What Is An Option Box Spread and How Does It Work?
Posted by Pete Stolcers on January 19, 2007
Option Trading Question
I am reading up on the box spread option, a combination of a bear put spread and a bull call spread. Can you show me what this strategy will look like graphicaly when they are combined?
Option Trading Answer

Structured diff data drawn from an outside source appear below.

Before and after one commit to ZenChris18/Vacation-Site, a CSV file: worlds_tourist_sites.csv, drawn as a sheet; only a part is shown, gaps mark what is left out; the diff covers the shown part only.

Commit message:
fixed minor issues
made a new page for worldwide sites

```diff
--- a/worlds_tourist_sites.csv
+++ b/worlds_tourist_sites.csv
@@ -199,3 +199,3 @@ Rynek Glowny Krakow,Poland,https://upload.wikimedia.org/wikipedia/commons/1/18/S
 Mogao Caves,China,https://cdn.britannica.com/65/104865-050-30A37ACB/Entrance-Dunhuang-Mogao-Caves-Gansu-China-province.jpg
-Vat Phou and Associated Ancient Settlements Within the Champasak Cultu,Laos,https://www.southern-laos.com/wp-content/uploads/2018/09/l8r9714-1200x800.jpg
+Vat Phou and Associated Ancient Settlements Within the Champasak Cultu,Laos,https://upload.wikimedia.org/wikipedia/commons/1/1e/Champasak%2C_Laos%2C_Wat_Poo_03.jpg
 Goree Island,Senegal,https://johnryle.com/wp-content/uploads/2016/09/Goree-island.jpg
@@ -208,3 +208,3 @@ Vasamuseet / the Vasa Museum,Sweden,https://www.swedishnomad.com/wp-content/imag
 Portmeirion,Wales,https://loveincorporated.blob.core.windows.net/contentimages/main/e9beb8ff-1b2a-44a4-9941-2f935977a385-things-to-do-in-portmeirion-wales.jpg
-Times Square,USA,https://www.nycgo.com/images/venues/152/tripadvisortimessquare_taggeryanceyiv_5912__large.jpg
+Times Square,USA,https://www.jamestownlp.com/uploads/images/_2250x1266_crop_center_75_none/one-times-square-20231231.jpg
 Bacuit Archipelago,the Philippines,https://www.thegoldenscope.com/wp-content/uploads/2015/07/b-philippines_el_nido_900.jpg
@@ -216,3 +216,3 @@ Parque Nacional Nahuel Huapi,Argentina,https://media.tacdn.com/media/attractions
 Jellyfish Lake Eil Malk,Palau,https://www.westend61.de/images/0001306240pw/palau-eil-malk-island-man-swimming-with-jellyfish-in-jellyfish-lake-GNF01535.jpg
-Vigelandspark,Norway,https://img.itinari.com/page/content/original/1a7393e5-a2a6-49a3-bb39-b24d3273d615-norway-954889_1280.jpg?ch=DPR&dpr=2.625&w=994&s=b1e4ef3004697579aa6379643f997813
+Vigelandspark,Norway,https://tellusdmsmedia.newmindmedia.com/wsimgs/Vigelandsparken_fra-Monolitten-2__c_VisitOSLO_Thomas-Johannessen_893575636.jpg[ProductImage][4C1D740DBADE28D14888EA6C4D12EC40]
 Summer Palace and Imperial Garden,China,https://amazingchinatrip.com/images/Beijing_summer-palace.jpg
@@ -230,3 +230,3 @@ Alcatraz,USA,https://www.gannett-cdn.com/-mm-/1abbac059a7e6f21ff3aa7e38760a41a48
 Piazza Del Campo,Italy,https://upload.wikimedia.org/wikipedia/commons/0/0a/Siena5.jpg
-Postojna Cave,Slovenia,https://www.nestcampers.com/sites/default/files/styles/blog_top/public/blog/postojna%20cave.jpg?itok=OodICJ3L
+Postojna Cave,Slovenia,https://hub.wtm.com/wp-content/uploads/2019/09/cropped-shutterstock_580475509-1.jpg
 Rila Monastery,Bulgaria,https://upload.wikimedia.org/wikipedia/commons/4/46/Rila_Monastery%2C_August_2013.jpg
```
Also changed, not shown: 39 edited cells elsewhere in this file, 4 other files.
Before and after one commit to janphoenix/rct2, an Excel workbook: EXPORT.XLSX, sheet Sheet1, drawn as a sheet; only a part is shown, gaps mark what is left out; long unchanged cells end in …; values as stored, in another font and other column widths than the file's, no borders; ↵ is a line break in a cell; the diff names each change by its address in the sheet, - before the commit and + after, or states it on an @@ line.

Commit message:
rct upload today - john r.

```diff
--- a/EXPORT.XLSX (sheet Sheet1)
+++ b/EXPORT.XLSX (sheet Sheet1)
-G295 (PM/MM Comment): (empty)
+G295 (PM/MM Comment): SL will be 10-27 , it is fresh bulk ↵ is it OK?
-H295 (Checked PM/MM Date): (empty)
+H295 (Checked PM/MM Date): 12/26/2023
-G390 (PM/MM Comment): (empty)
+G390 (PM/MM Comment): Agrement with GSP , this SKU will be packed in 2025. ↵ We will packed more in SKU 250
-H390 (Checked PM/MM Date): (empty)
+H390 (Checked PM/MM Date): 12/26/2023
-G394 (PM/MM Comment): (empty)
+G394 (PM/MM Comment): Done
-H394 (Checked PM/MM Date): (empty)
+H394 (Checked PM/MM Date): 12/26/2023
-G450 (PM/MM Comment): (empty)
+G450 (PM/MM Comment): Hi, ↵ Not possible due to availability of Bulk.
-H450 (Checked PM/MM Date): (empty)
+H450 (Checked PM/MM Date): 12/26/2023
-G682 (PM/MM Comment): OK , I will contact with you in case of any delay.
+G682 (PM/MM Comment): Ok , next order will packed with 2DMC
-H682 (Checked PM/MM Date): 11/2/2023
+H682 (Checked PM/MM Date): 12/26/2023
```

In Today’s option trading blog I will try to dispel the notion of a free lunch. The box spread is an arbitrage. Using a 5 point spread between the strikes the box will always be worth $5. If you are long the Jan 45 calls and short the Jan 50 calls and long the Jan 50 puts and short the Jan 45 puts that is a box spread. If the stock is at $100, the spread is worth $5. The 45 calls are worth $55 and the 50 calls are worth $50. Subtract one from the other and you have a $5 credit. The put spread expires worthless. You can work out the math for the downside and in between the strikes. It will always be worth $5. This is a Market Maker strategy and they are trying to buy the spread for something less ($4.90 debit) or sell it for something more ($5.10 credit). They would do it all day long for hundreds of thousands of contracts if it were offered to them as a spread because it is a guaranteed profit. The problem is that no one (except Market Makers) who are adjusting bids/asks continuously can get the trade done. No one is willing to sell a $5 bill for $4.90. They have the risk of legging in and the stock is always moving. They don’t take the other side of option trades with the intent of creating a box, they just know from a risk management standpoint that they can pair-off these legs and eliminate them from their risk profile when they look at their aggregate positions. Bottom-line - keep looking for another strategy.